(PROBLEM DETAILS)
Search the records for the word "export" and report each line that has it.

(DATA EXTRACT)
--------------------------------------------------

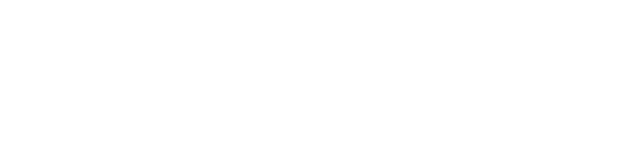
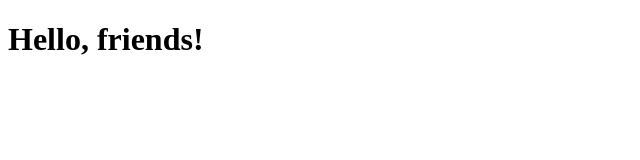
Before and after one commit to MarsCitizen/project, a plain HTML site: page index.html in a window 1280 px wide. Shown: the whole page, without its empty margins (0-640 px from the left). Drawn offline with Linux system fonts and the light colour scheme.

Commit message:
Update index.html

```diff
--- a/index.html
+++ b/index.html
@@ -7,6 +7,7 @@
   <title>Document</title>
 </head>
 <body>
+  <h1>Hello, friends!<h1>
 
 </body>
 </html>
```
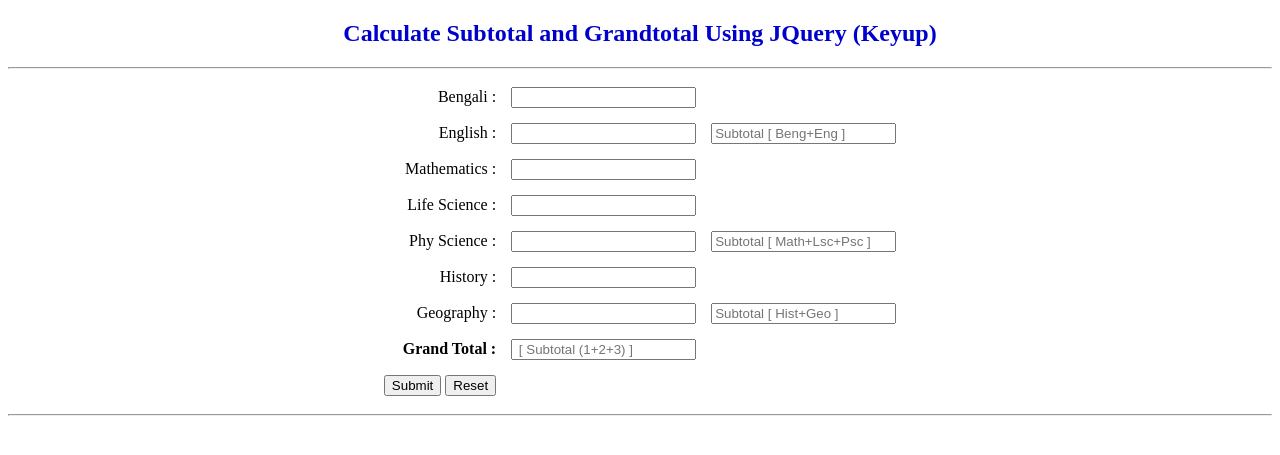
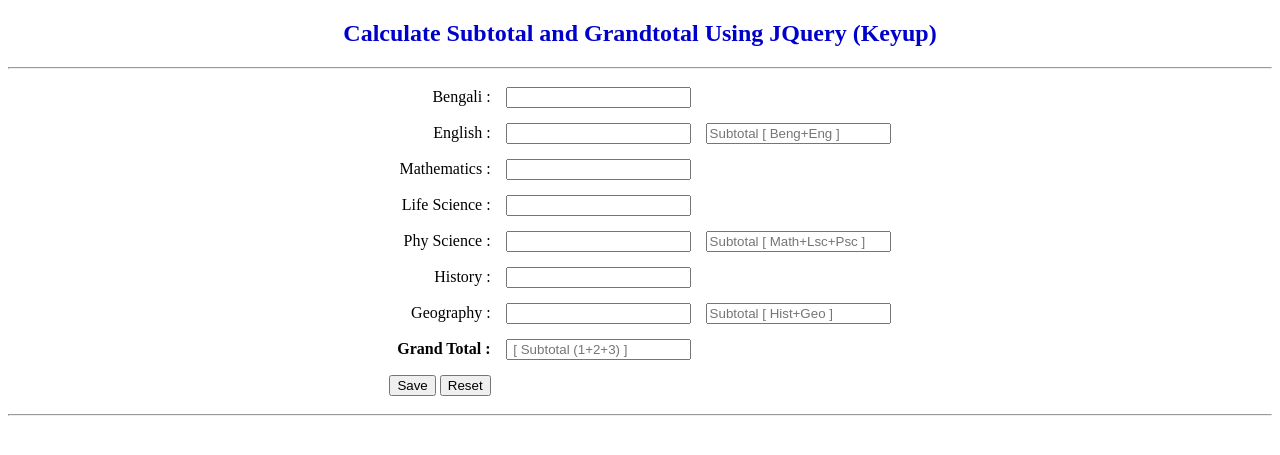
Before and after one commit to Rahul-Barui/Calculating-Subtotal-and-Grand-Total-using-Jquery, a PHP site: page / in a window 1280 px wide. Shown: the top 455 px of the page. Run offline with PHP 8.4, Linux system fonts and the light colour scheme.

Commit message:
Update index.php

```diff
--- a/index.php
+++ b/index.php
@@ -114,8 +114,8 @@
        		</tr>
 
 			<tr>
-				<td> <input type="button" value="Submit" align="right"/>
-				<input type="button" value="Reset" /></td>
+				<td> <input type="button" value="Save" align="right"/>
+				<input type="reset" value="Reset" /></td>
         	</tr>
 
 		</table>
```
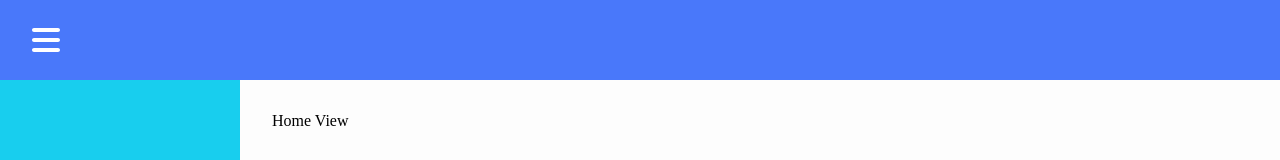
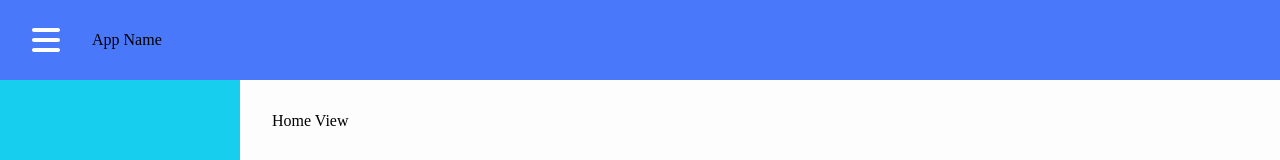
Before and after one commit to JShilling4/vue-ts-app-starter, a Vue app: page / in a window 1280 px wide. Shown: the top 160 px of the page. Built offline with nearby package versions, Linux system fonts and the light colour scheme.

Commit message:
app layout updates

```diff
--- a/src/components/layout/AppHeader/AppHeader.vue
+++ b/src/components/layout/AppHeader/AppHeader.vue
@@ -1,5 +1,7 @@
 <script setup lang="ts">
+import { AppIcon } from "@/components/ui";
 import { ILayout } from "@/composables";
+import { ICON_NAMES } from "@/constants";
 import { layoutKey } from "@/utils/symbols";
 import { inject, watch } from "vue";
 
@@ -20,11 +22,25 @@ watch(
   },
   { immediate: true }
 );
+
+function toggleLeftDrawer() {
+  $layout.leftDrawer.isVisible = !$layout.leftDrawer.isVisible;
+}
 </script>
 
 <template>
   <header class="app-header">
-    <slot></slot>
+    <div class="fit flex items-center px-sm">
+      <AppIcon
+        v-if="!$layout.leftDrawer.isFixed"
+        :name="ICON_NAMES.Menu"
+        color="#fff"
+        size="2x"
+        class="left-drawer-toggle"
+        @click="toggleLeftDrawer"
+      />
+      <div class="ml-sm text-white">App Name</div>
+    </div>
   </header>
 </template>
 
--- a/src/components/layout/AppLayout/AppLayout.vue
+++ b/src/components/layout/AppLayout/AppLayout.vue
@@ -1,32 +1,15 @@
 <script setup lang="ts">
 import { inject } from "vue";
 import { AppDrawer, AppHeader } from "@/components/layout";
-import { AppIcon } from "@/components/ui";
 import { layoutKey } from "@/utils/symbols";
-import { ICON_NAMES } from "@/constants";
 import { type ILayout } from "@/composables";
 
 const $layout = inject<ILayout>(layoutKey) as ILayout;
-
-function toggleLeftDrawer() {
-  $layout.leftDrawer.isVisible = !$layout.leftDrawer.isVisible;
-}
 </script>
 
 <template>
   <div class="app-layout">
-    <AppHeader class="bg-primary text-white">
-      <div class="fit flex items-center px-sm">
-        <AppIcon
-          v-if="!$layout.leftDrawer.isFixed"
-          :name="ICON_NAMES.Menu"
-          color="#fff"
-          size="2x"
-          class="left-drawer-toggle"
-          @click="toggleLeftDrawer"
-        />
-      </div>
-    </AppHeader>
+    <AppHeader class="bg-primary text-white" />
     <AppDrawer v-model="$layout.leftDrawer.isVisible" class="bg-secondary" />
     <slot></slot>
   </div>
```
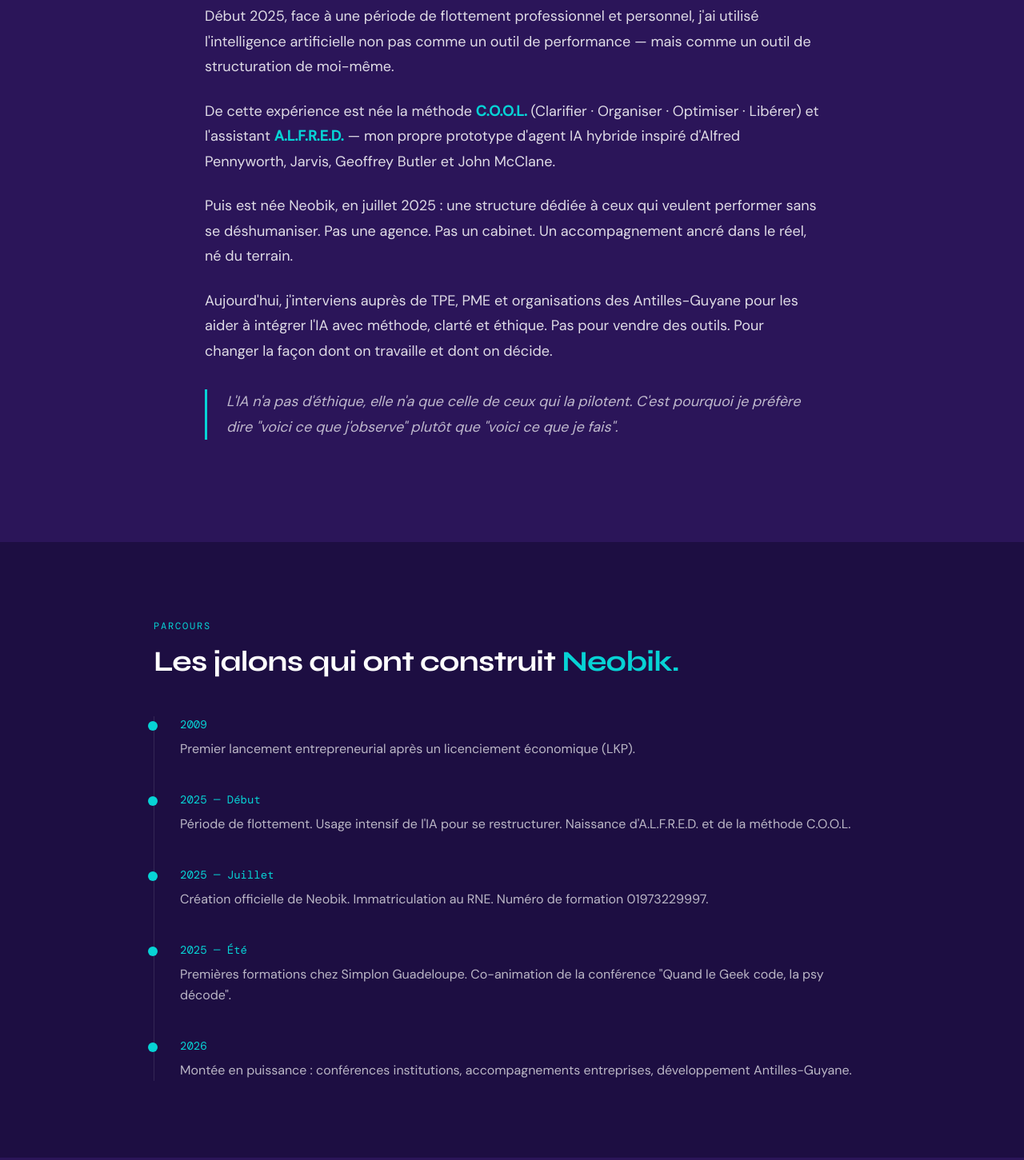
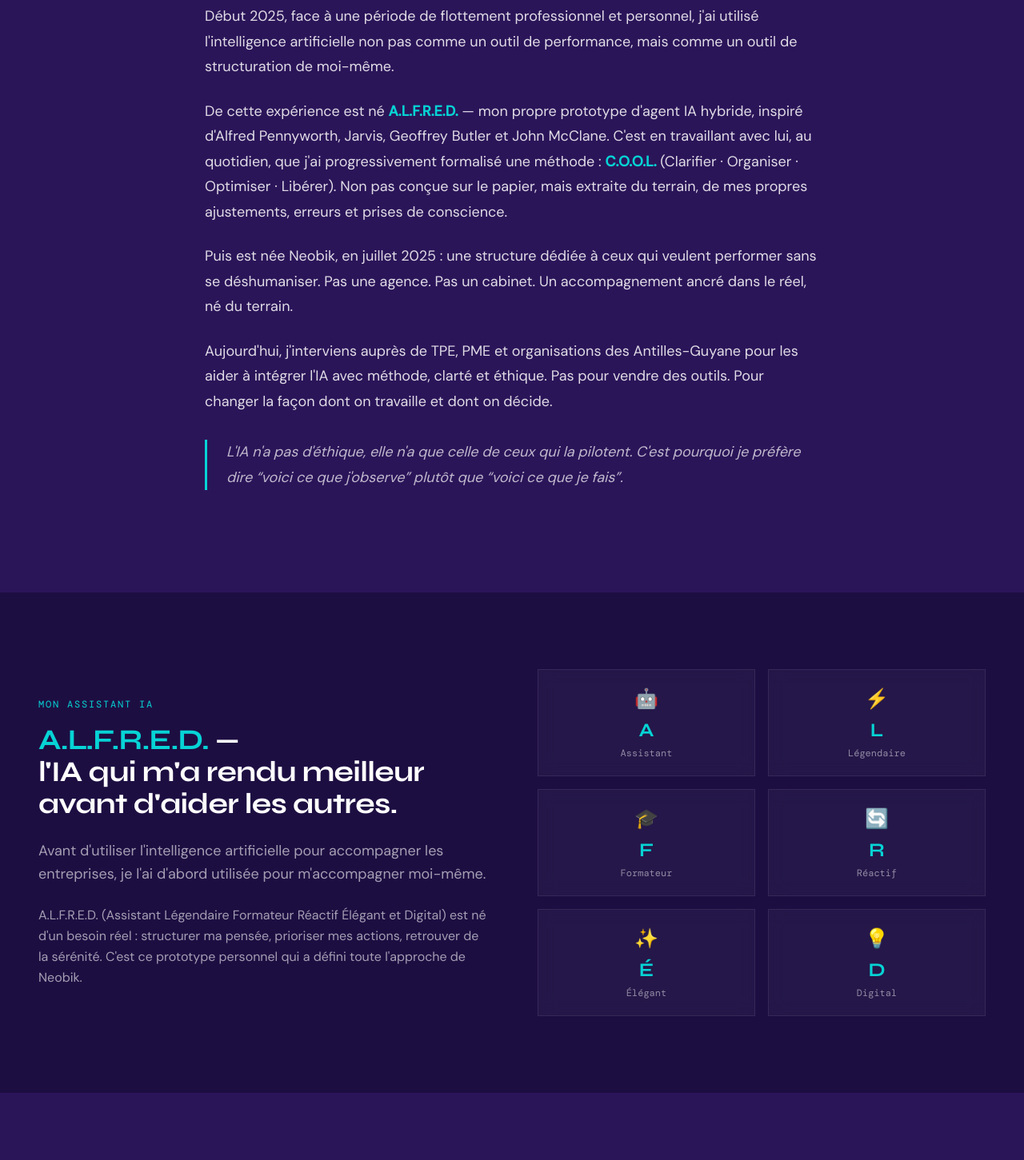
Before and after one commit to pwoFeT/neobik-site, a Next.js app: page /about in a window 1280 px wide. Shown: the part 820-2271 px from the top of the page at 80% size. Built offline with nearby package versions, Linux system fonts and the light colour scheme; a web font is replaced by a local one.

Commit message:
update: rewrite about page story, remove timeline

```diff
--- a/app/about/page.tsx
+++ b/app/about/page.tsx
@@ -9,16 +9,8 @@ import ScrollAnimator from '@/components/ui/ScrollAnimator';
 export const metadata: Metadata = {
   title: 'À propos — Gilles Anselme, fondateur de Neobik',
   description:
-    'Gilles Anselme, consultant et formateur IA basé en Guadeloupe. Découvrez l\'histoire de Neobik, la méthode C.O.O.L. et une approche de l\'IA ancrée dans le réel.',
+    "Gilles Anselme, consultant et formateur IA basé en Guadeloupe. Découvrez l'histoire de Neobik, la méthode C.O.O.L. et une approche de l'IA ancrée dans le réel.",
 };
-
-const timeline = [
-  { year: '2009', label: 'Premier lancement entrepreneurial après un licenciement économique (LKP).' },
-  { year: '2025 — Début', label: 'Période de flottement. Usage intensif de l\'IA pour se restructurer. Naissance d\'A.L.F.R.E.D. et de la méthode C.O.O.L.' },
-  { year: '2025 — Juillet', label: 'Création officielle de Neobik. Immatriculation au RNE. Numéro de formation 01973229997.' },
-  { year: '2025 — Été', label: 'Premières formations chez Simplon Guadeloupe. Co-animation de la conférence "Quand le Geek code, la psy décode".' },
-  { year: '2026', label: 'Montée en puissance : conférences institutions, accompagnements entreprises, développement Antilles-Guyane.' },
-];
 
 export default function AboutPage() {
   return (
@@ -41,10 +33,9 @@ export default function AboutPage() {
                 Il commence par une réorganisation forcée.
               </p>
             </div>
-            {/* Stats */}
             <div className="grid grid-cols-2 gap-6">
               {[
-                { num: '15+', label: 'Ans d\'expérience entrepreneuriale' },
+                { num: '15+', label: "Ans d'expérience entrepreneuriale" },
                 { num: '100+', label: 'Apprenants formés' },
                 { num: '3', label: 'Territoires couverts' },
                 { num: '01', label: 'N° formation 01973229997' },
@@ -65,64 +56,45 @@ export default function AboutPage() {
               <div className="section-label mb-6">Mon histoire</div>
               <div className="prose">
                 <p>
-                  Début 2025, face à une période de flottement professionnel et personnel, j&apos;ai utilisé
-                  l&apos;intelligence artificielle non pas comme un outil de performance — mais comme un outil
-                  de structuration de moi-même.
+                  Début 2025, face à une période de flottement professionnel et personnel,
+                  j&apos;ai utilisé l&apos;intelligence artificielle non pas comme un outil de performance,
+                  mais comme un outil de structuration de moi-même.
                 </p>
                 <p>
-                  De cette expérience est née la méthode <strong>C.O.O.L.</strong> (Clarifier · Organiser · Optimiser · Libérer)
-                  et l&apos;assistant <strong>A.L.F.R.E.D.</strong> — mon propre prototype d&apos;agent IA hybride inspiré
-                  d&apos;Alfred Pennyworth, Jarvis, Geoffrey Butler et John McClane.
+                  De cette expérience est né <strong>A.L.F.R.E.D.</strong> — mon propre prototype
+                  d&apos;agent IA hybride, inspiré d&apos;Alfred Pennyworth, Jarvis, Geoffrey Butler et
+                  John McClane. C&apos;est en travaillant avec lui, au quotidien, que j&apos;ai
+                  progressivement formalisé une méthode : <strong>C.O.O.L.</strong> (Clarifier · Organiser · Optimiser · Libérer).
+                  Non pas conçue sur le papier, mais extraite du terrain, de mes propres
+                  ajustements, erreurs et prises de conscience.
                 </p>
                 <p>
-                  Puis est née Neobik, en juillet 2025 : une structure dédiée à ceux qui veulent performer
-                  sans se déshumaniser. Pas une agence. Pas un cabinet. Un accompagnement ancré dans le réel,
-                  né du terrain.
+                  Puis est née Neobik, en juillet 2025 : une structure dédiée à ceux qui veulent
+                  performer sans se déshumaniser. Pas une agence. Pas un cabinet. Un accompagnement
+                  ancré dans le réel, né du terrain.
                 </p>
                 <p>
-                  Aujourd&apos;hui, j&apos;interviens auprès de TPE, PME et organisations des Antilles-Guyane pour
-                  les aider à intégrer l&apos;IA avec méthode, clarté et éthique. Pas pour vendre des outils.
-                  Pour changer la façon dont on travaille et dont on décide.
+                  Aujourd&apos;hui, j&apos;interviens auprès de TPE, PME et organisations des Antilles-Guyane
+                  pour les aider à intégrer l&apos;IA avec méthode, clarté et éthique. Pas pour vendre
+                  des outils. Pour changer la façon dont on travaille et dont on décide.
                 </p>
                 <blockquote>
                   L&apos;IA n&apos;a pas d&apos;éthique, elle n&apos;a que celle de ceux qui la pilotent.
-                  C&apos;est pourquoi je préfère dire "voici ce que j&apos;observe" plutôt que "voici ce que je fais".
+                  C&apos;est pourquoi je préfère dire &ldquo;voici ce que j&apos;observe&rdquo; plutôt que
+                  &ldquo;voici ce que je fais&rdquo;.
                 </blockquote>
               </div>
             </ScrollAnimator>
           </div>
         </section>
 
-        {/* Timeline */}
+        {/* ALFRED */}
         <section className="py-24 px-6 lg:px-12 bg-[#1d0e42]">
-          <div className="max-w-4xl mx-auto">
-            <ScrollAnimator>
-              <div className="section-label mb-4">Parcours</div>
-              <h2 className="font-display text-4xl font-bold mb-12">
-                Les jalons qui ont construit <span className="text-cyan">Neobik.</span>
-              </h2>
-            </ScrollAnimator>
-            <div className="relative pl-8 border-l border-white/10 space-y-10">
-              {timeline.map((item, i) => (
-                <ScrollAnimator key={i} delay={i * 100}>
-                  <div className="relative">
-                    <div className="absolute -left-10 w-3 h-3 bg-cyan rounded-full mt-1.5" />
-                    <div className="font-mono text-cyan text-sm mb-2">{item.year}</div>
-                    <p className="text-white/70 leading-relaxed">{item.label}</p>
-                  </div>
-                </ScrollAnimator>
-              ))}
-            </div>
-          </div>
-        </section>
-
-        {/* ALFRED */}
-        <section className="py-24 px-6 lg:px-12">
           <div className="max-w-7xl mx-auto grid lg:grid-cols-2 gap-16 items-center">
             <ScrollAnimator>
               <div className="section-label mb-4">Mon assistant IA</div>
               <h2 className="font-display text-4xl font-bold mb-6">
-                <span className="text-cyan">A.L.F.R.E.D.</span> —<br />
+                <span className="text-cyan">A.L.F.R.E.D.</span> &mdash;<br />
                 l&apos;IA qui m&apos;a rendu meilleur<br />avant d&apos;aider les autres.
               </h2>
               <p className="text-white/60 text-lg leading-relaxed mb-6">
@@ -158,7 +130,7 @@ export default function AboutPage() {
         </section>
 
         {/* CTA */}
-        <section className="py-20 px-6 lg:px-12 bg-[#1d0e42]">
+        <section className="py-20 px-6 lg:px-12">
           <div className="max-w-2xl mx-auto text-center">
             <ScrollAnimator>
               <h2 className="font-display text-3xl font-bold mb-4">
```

--------------------------------------------------

(THE COMPLETED TASK)
 export const metadata: Metadata = {
 export default function AboutPage() {
@@ -41,10 +33,9 @@ export default function AboutPage() {
@@ -65,64 +56,45 @@ export default function AboutPage() {
@@ -158,7 +130,7 @@ export default function AboutPage() {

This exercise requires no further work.